WORK TO BE COMPLETED:
Give the total number of lines in the data below that include "positionAnimalBubble", and nothing else.

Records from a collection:
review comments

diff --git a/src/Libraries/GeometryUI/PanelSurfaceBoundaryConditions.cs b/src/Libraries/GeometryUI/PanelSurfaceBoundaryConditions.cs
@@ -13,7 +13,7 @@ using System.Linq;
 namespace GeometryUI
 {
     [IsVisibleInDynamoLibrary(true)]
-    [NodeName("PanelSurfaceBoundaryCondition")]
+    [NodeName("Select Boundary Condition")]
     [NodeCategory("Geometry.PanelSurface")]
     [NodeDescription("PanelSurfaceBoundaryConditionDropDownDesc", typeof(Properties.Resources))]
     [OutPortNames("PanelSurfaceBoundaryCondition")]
---
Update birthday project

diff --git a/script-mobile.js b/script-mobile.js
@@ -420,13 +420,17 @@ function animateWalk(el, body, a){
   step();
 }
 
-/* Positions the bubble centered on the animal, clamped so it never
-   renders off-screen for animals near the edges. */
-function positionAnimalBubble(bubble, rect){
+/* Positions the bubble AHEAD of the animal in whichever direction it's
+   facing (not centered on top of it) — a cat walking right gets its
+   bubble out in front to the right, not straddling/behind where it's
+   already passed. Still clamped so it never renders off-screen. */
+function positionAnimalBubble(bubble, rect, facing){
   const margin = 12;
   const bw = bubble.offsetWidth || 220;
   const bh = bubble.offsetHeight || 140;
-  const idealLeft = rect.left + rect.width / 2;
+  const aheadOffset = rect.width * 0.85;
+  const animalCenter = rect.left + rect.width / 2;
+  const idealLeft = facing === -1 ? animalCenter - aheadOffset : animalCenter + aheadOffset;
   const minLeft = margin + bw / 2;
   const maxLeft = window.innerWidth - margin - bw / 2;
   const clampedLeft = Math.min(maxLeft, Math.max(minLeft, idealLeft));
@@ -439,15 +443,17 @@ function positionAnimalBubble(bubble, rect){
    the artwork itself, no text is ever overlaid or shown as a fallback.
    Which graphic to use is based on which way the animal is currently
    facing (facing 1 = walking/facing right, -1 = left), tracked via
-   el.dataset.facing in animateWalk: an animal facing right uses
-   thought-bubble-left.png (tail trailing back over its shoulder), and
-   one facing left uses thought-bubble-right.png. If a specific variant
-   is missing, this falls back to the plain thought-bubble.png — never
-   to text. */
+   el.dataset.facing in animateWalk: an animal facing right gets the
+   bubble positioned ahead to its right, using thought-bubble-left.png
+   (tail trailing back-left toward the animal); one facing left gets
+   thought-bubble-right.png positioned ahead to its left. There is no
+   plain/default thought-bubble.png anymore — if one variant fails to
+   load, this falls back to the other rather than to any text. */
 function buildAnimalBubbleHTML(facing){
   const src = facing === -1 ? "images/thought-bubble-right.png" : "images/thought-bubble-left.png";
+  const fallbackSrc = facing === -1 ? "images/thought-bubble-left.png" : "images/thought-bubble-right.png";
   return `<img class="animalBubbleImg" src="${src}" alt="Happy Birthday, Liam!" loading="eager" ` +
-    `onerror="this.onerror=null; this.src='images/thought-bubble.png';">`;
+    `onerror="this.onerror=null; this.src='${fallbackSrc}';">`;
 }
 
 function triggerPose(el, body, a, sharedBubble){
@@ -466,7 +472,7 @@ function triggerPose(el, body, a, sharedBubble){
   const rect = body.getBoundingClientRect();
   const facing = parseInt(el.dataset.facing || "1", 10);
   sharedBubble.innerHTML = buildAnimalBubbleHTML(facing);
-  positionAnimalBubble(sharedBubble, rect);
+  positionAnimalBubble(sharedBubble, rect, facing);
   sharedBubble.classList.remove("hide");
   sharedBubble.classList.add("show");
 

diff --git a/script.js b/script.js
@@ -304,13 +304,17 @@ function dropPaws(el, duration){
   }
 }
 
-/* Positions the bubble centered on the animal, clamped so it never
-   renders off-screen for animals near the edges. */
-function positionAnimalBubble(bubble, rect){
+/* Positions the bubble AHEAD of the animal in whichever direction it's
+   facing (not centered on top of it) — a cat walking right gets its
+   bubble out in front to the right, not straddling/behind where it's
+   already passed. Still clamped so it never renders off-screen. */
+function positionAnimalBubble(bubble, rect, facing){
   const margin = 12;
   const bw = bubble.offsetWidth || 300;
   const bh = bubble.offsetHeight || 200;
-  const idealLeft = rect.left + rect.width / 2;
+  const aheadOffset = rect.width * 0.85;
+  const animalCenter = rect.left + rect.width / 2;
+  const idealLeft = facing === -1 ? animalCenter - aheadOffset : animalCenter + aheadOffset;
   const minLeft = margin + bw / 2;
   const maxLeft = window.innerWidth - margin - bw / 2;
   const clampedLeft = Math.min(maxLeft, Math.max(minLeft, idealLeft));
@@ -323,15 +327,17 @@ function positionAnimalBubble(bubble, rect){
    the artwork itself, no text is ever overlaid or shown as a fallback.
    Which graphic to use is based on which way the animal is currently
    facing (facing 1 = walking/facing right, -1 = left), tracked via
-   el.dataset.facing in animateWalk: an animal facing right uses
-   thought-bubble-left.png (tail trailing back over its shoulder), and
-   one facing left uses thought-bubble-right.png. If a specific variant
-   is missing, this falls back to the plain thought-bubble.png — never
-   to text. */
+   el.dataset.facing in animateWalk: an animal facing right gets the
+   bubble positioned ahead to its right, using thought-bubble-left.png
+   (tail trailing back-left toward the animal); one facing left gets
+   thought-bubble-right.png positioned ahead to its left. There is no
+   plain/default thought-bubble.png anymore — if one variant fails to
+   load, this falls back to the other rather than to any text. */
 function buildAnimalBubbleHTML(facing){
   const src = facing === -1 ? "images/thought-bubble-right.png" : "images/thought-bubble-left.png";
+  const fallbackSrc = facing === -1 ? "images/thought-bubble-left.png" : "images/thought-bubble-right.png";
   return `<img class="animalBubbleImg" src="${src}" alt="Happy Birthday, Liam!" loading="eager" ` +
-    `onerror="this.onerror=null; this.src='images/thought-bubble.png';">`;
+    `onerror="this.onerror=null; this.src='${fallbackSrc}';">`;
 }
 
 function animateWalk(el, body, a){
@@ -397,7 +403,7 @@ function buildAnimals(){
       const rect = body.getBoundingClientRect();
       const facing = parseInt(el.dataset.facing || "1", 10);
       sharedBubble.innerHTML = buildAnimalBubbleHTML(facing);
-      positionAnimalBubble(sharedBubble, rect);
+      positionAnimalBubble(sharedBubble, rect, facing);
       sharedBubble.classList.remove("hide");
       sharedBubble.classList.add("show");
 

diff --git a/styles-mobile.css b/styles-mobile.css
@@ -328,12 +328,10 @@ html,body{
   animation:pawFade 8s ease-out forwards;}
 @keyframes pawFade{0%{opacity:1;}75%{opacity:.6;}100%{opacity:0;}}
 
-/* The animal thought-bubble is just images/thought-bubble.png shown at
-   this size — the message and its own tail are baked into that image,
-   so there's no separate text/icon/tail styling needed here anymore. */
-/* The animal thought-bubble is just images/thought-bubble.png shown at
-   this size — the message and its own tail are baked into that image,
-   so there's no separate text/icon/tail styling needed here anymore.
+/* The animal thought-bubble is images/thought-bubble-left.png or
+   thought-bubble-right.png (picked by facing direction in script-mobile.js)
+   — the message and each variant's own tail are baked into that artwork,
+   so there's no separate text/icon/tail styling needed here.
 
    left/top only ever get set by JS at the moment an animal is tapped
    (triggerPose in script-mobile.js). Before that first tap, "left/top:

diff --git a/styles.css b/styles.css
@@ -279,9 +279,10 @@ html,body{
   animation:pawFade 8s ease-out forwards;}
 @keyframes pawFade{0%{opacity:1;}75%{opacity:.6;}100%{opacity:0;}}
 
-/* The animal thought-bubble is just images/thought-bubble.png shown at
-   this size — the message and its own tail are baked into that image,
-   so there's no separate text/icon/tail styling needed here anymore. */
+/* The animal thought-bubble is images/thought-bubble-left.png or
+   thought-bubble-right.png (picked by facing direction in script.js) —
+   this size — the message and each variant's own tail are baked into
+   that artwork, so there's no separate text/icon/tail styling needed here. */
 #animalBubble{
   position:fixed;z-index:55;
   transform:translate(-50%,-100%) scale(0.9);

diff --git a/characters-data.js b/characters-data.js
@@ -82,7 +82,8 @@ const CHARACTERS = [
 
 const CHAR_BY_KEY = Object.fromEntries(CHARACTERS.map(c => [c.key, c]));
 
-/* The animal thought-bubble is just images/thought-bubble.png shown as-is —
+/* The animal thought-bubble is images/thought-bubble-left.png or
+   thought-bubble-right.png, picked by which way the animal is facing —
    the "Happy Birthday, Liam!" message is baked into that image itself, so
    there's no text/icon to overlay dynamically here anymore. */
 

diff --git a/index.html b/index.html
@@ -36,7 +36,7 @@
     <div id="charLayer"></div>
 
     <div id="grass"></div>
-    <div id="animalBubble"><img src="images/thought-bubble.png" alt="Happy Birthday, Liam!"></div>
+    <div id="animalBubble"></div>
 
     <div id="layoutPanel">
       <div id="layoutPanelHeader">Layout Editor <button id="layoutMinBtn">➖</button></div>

SOLUTION:
10